→ **Exercise prompt**:
Find the lines of data that contain the string "handToString", then list them.

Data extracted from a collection
▬▬▬▬▬▬
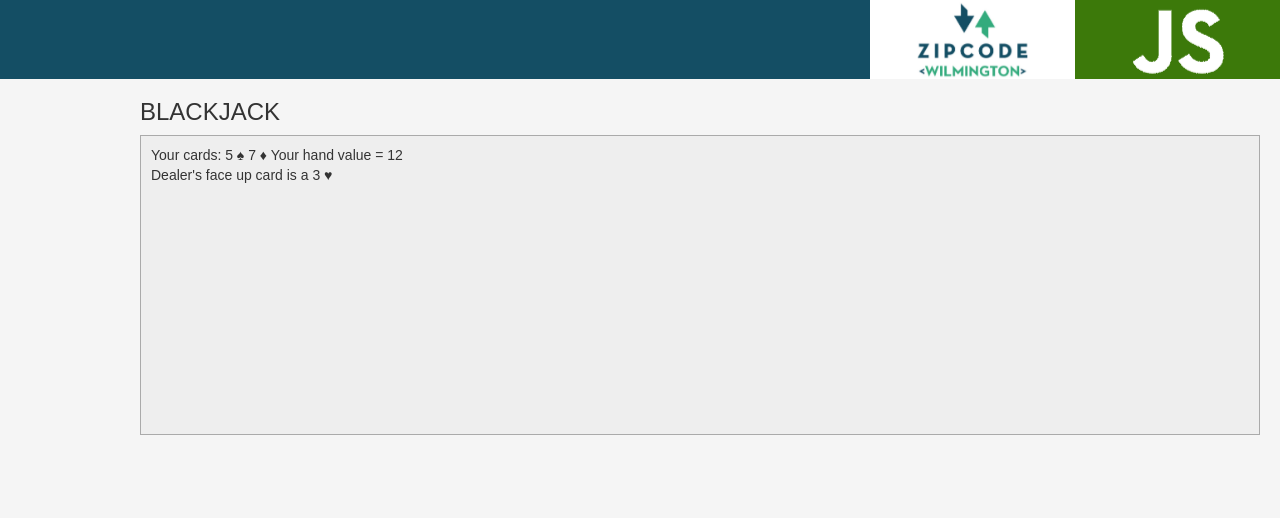
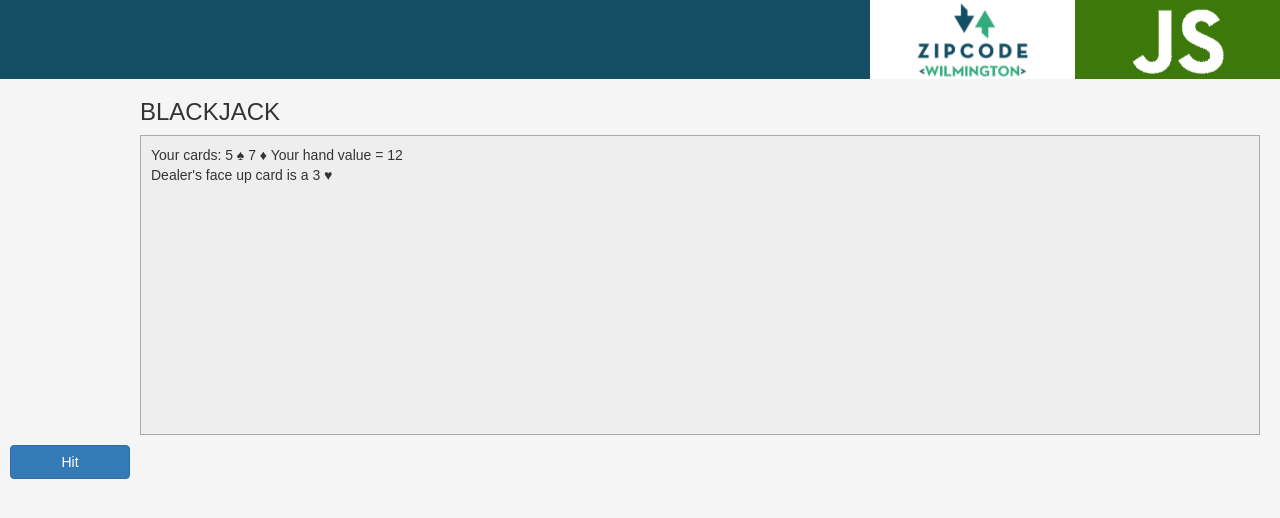
Before and after one commit to moarant/Casino, a website: page index.html in a window 1280 px wide. Drawn offline with nearby package versions, Linux system fonts and the light colour scheme; a web font is replaced by a local one.

Commit message:
added a working hit buttongit add .

```diff
--- a/src/js/index.js
+++ b/src/js/index.js
@@ -189,11 +189,14 @@ class GameRunner {
         this.dealerHand.addCard(this.gameDeck.dealCard());
     }
 
-    // hit(){
-    //     this.playerHand.addCard(this.gameDeck.dealCard());
-    //     var updateHand= "Your cards: "+ this.playerHand.handToString()+"Your hand value = " +this.playerHand.handValue();
-    //     document.getElementByIdById("display").innerHTML= updateHand;
-    // }
+
+    hit(){
+        this.playerHand.addCard(this.gameDeck.dealCard());
+        var updateHand= "Your cards: "+ this.playerHand.handToString()+"Your hand value = " +this.playerHand.handValue();
+        display.innerHTML+=updateHand;
+
+    }
+
 
 
 
```
Also changed, not shown: index.html (+2 -2 lines).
▬▬▬▬▬▬
→ **Completed task**:
-    //     var updateHand= "Your cards: "+ this.playerHand.handToString()+"Your hand value = " +this.playerHand.handValue();
+        var updateHand= "Your cards: "+ this.playerHand.handToString()+"Your hand value = " +this.playerHand.handValue();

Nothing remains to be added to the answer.